→ **What you need to do**:
Below are some records. Copy every line in them that holds "titanicDf".

→ **Exercise materials**:
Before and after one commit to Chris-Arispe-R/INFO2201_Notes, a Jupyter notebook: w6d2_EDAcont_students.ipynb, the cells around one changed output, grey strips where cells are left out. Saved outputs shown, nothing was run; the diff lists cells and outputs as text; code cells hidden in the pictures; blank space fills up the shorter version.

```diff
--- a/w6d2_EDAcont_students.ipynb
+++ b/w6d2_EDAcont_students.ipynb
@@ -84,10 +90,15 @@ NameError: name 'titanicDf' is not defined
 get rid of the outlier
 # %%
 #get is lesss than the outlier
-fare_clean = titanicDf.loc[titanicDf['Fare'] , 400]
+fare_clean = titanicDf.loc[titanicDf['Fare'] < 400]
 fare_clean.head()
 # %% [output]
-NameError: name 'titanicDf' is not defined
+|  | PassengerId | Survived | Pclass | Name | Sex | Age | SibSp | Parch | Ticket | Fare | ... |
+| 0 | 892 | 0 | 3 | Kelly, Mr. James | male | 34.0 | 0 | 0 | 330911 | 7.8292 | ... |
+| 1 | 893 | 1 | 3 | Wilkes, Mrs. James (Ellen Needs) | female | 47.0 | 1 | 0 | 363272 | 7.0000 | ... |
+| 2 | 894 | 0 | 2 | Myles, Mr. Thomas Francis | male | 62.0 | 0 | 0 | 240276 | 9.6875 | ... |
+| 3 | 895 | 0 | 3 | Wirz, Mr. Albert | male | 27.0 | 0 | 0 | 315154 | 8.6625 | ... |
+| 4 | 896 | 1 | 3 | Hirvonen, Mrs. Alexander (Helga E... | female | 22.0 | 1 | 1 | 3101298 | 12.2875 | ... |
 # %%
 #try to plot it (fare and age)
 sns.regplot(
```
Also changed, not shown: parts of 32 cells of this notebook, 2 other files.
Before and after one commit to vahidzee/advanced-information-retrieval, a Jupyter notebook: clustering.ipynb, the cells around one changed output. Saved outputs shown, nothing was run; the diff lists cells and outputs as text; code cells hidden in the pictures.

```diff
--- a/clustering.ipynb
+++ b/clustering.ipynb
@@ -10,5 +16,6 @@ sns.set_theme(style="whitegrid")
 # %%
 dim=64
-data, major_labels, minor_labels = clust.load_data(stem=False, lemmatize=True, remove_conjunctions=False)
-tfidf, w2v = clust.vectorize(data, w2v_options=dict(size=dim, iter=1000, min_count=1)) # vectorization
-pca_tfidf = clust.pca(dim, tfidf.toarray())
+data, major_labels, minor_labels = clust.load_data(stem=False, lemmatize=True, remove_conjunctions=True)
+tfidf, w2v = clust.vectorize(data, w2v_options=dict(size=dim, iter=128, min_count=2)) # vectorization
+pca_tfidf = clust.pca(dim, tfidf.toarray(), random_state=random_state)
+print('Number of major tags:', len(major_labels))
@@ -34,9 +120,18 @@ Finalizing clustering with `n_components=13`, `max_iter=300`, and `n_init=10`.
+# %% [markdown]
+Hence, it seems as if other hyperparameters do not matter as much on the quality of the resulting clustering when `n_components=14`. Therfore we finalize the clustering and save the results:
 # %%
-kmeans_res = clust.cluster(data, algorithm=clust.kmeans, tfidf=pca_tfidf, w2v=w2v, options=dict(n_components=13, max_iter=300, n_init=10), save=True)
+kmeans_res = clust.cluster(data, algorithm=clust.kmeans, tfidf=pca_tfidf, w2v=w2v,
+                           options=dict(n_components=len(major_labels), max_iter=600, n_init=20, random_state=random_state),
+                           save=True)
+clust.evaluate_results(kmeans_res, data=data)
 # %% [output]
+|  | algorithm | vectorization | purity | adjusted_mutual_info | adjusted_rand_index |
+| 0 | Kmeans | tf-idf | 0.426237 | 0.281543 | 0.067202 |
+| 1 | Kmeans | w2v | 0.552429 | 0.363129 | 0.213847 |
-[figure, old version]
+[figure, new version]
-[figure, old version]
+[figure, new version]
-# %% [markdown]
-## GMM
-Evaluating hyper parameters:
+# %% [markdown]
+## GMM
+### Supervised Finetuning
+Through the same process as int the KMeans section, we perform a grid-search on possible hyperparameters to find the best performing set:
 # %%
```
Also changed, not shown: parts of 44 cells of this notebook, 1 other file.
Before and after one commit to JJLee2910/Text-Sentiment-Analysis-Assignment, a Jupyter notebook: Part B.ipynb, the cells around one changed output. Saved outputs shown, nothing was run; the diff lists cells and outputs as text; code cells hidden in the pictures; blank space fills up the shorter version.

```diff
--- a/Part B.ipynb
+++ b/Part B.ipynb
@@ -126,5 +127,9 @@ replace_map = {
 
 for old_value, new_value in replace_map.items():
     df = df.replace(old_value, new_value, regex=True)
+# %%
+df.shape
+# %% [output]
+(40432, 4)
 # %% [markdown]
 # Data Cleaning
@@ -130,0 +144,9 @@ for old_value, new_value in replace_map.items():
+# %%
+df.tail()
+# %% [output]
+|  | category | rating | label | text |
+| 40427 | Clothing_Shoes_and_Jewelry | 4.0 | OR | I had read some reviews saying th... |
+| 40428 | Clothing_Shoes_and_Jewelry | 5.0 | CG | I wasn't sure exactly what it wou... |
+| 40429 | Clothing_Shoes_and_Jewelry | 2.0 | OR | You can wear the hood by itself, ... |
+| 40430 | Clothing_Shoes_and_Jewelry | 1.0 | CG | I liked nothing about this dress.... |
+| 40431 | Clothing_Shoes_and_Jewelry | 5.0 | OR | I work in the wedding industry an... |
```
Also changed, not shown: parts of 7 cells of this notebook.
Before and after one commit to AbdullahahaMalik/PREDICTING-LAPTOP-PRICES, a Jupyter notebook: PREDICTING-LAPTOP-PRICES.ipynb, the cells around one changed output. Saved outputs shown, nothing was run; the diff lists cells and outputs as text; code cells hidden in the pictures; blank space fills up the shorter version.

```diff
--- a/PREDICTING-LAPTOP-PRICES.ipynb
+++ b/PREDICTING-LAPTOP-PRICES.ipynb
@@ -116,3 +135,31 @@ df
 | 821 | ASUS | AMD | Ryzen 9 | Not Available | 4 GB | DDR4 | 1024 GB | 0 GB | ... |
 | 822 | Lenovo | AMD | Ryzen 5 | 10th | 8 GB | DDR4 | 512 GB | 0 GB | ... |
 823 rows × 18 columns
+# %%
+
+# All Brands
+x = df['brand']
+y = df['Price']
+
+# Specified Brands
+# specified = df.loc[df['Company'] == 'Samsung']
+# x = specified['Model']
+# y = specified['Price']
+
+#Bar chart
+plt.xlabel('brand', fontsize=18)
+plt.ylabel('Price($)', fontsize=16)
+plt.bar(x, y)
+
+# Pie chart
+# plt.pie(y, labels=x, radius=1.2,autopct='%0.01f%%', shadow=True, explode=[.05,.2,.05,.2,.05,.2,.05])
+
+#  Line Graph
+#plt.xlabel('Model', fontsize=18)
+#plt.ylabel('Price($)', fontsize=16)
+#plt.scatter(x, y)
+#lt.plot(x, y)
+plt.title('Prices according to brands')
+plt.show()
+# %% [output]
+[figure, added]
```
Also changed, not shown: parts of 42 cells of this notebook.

→ **Result of this exercise**:
@@ -84,10 +90,15 @@ NameError: name 'titanicDf' is not defined
-fare_clean = titanicDf.loc[titanicDf['Fare'] , 400]
+fare_clean = titanicDf.loc[titanicDf['Fare'] < 400]
-NameError: name 'titanicDf' is not defined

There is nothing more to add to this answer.